> _PROBLEM DETAILS_: Report each line from the data below that holds the word "사업기획및관리".

> _Revision comparison data_:
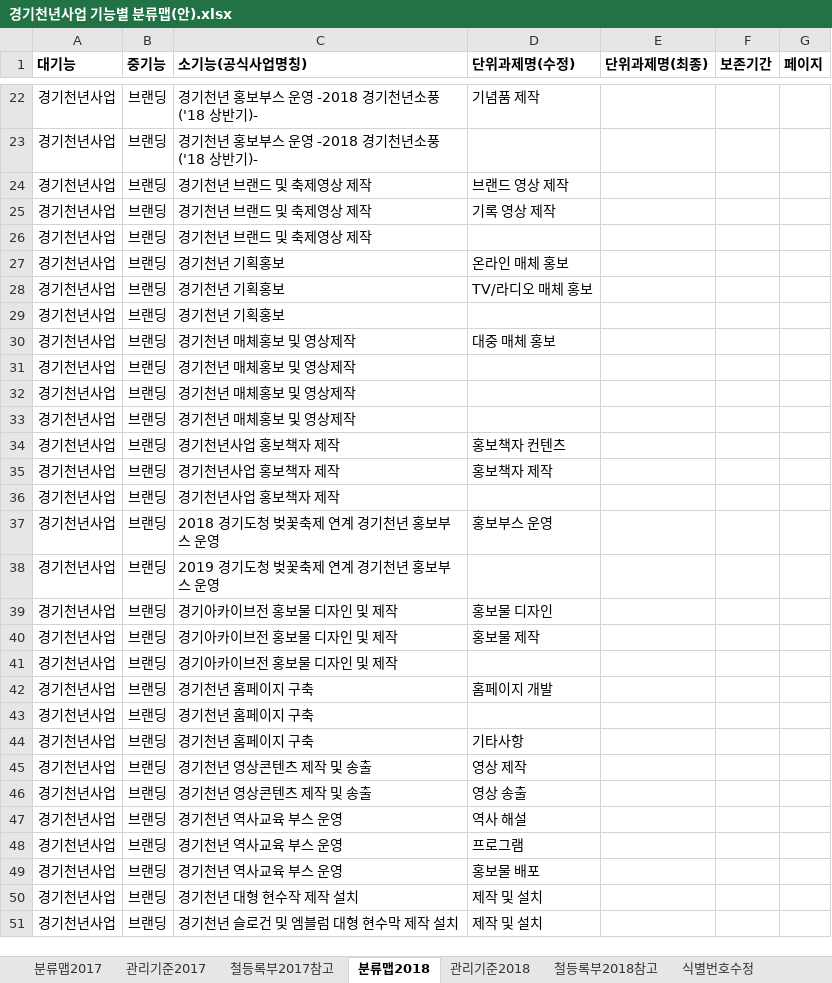
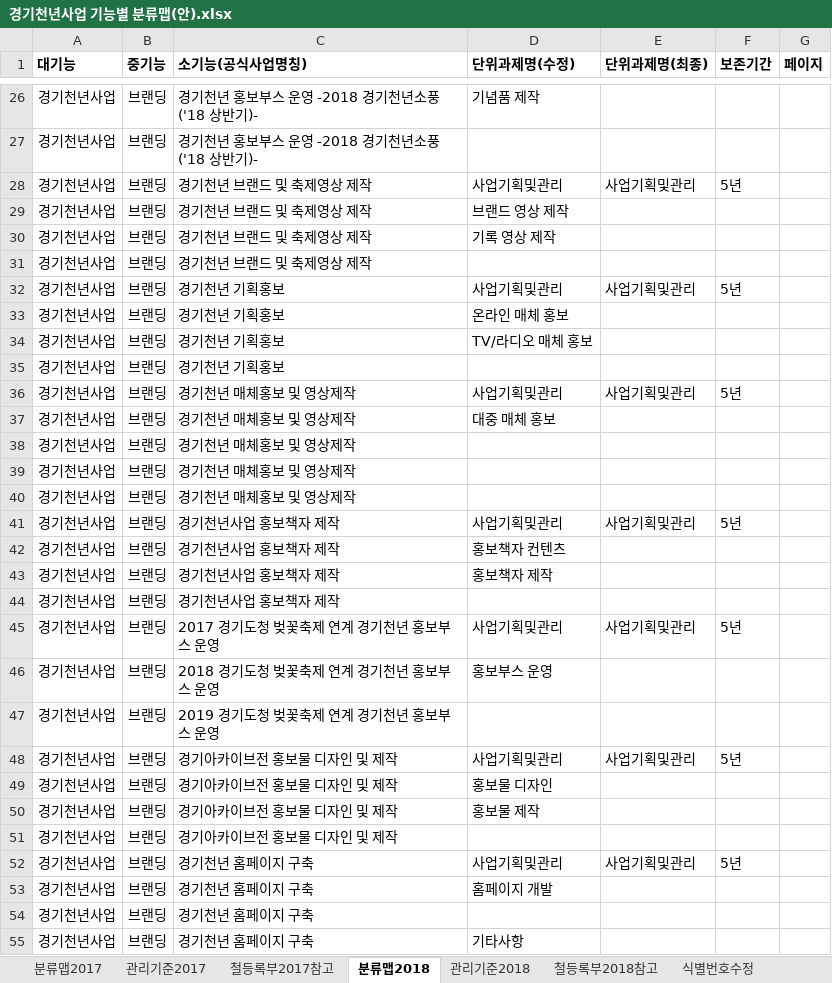
Before and after one commit to leeeeees/larchiveum, an Excel workbook: 경기천년사업 기능별 분류맵(안).xlsx, sheet 분류맵2018, drawn as a sheet; only a part is shown, gaps mark what is left out; the shorter side is filled out with more unchanged rows; values as stored, in another font and other column widths than the file's, no borders; the diff covers the shown part only; the diff names each change by its address in the sheet, - before the commit and + after, or states it on an @@ line.

```diff
--- a/경기천년사업 기능별 분류맵(안).xlsx (sheet 분류맵2018)
+++ b/경기천년사업 기능별 분류맵(안).xlsx (sheet 분류맵2018)
+row 28: 경기천년사업 | 브랜딩 | 경기천년 브랜드 및 축제영상 제작 | 사업기획및관리 | 사업기획및관리 | 5년
+row 32: 경기천년사업 | 브랜딩 | 경기천년 기획홍보 | 사업기획및관리 | 사업기획및관리 | 5년
+row 36: 경기천년사업 | 브랜딩 | 경기천년 매체홍보 및 영상제작 | 사업기획및관리 | 사업기획및관리 | 5년
+row 41: 경기천년사업 | 브랜딩 | 경기천년사업 홍보책자 제작 | 사업기획및관리 | 사업기획및관리 | 5년
+row 45: 경기천년사업 | 브랜딩 | 2017 경기도청 벚꽃축제 연계 경기천년 홍보부스 운영 | 사업기획및관리 | 사업기획및관리 | 5년
+row 48: 경기천년사업 | 브랜딩 | 경기아카이브전 홍보물 디자인 및 제작 | 사업기획및관리 | 사업기획및관리 | 5년
+row 52: 경기천년사업 | 브랜딩 | 경기천년 홈페이지 구축 | 사업기획및관리 | 사업기획및관리 | 5년
```
Also changed, not shown: 11 added rows, 7 removed rows, 11 edited cells and cell formats elsewhere in this sheet, sheet 분류맵2017, sheet 관리기준2017, ggma Business Reference Model.xlsx.
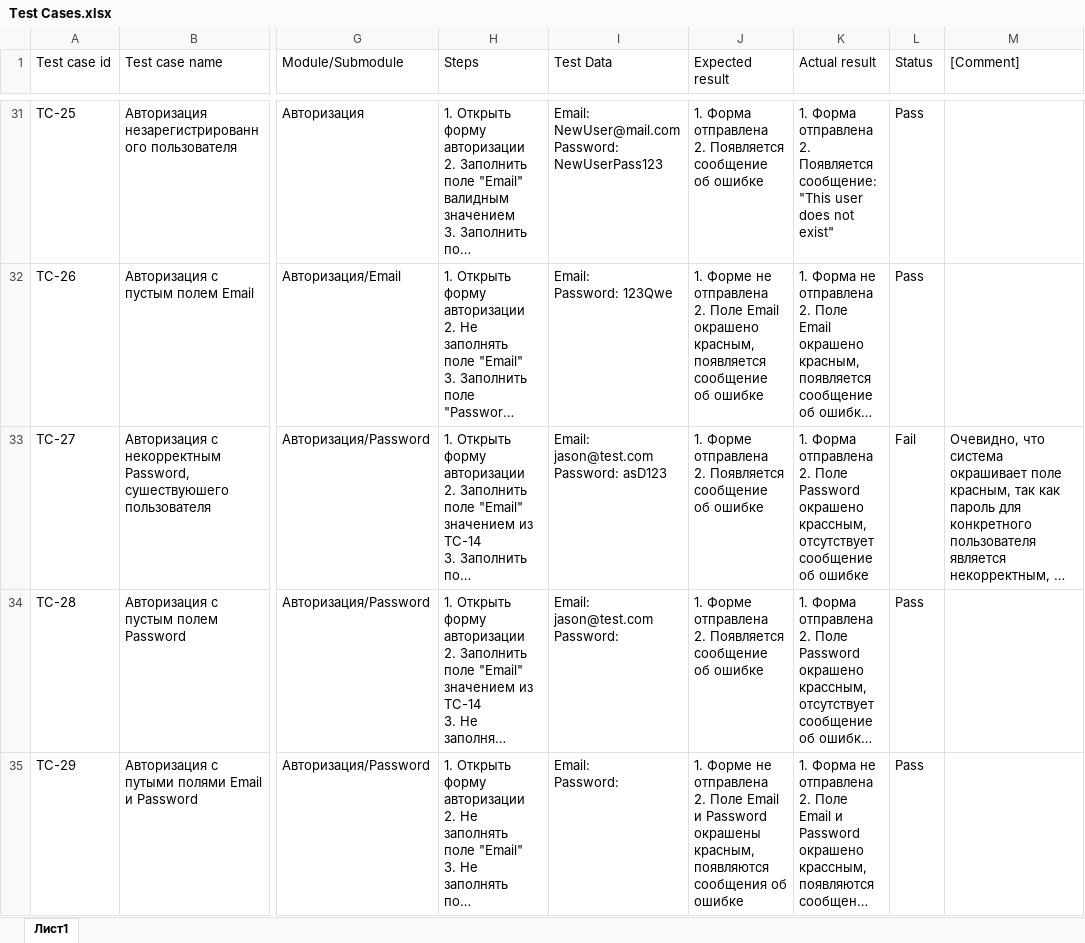
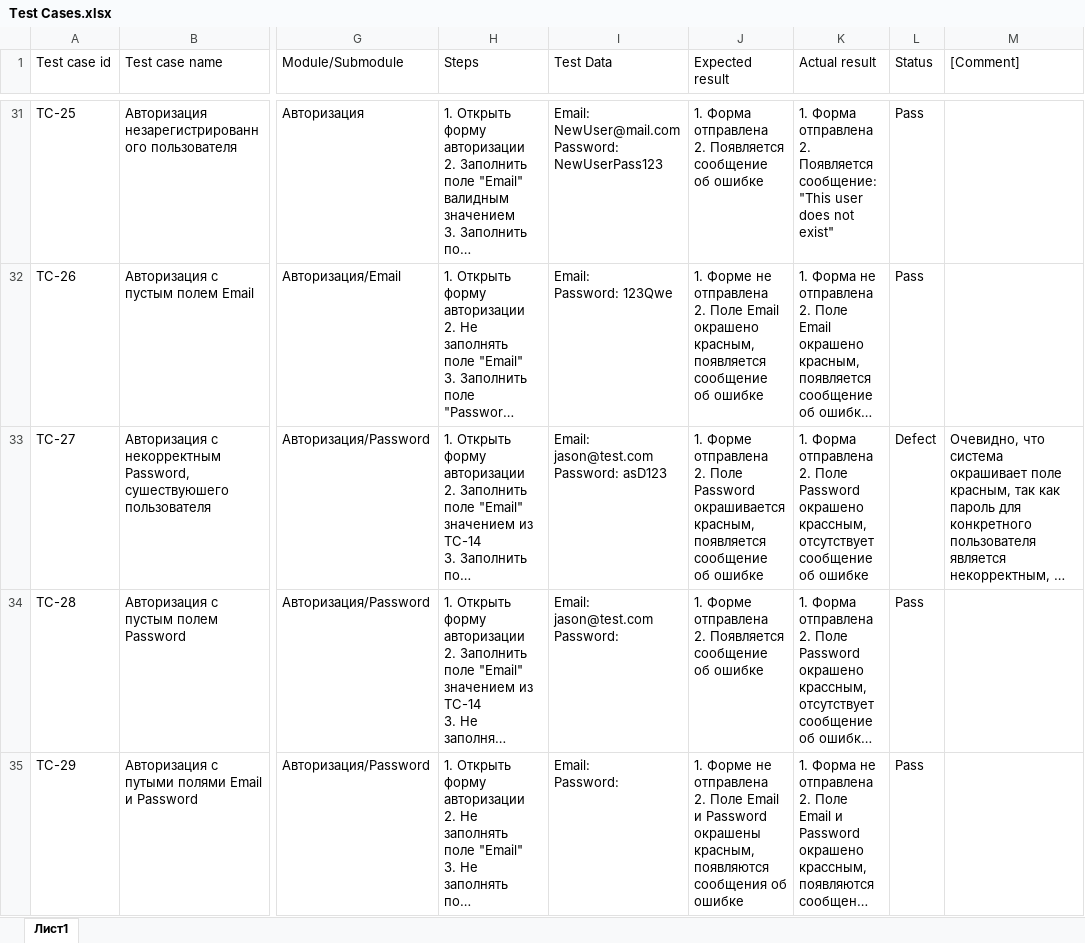
Before and after one commit to Alexandr-StarkovJr/auth_regis_form, an Excel workbook: Test Cases.xlsx, sheet Лист1, drawn as a sheet; only a part is shown, gaps mark what is left out; long unchanged cells end in …; values as stored, in another font and other column widths than the file's, no cell formats; charts and pictures not drawn; ↵ is a line break in a cell; the diff names each change by its address in the sheet, - before the commit and + after, or states it on an @@ line.

```diff
--- a/Test Cases.xlsx (sheet Лист1)
+++ b/Test Cases.xlsx (sheet Лист1)
-J33 (Expected result): …отправлена ↵ 2. Появляется сообщение об…
+J33 (Expected result): …отправлена ↵ 2. Поле Password окрашивается красным, появляется сообщение об…
-L33 (Status): Fail
+L33 (Status): Defect
```
Also changed, not shown: cell formats, charts or pictures, Check List.xlsx.
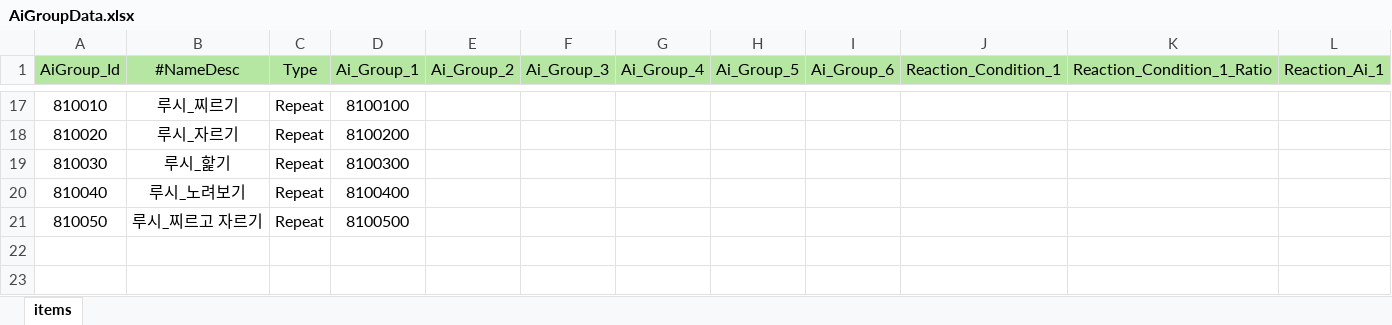
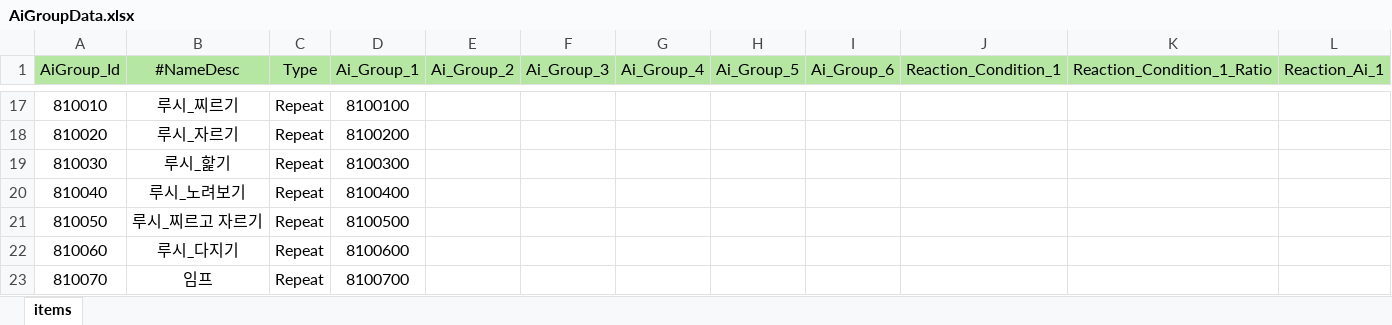
Before and after one commit to Milkbboy/repo, an Excel workbook: Assets/ERang/Excels/AiGroupData.xlsx, sheet items, drawn as a sheet; only a part is shown, gaps mark what is left out; values as stored, in another font and other column widths than the file's, no borders; rows hold the shown columns only; the diff names each change by its address in the sheet, - before the commit and + after, or states it on an @@ line.

```diff
--- a/Assets/ERang/Excels/AiGroupData.xlsx (sheet items)
+++ b/Assets/ERang/Excels/AiGroupData.xlsx (sheet items)
+row 22: 810060 | 루시_다지기 | Repeat | 8100600
+row 23: 810070 | 임프 | Repeat | 8100700
```
Also changed, not shown: Assets/ERang/Excels/AbilityData.xlsx, Assets/ERang/Excels/AiData.xlsx, 9 other files.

> _WRITTEN REPLY_:
+row 28: 경기천년사업 | 브랜딩 | 경기천년 브랜드 및 축제영상 제작 | 사업기획및관리 | 사업기획및관리 | 5년
+row 32: 경기천년사업 | 브랜딩 | 경기천년 기획홍보 | 사업기획및관리 | 사업기획및관리 | 5년
+row 36: 경기천년사업 | 브랜딩 | 경기천년 매체홍보 및 영상제작 | 사업기획및관리 | 사업기획및관리 | 5년
+row 41: 경기천년사업 | 브랜딩 | 경기천년사업 홍보책자 제작 | 사업기획및관리 | 사업기획및관리 | 5년
+row 45: 경기천년사업 | 브랜딩 | 2017 경기도청 벚꽃축제 연계 경기천년 홍보부스 운영 | 사업기획및관리 | 사업기획및관리 | 5년
+row 48: 경기천년사업 | 브랜딩 | 경기아카이브전 홍보물 디자인 및 제작 | 사업기획및관리 | 사업기획및관리 | 5년
+row 52: 경기천년사업 | 브랜딩 | 경기천년 홈페이지 구축 | 사업기획및관리 | 사업기획및관리 | 5년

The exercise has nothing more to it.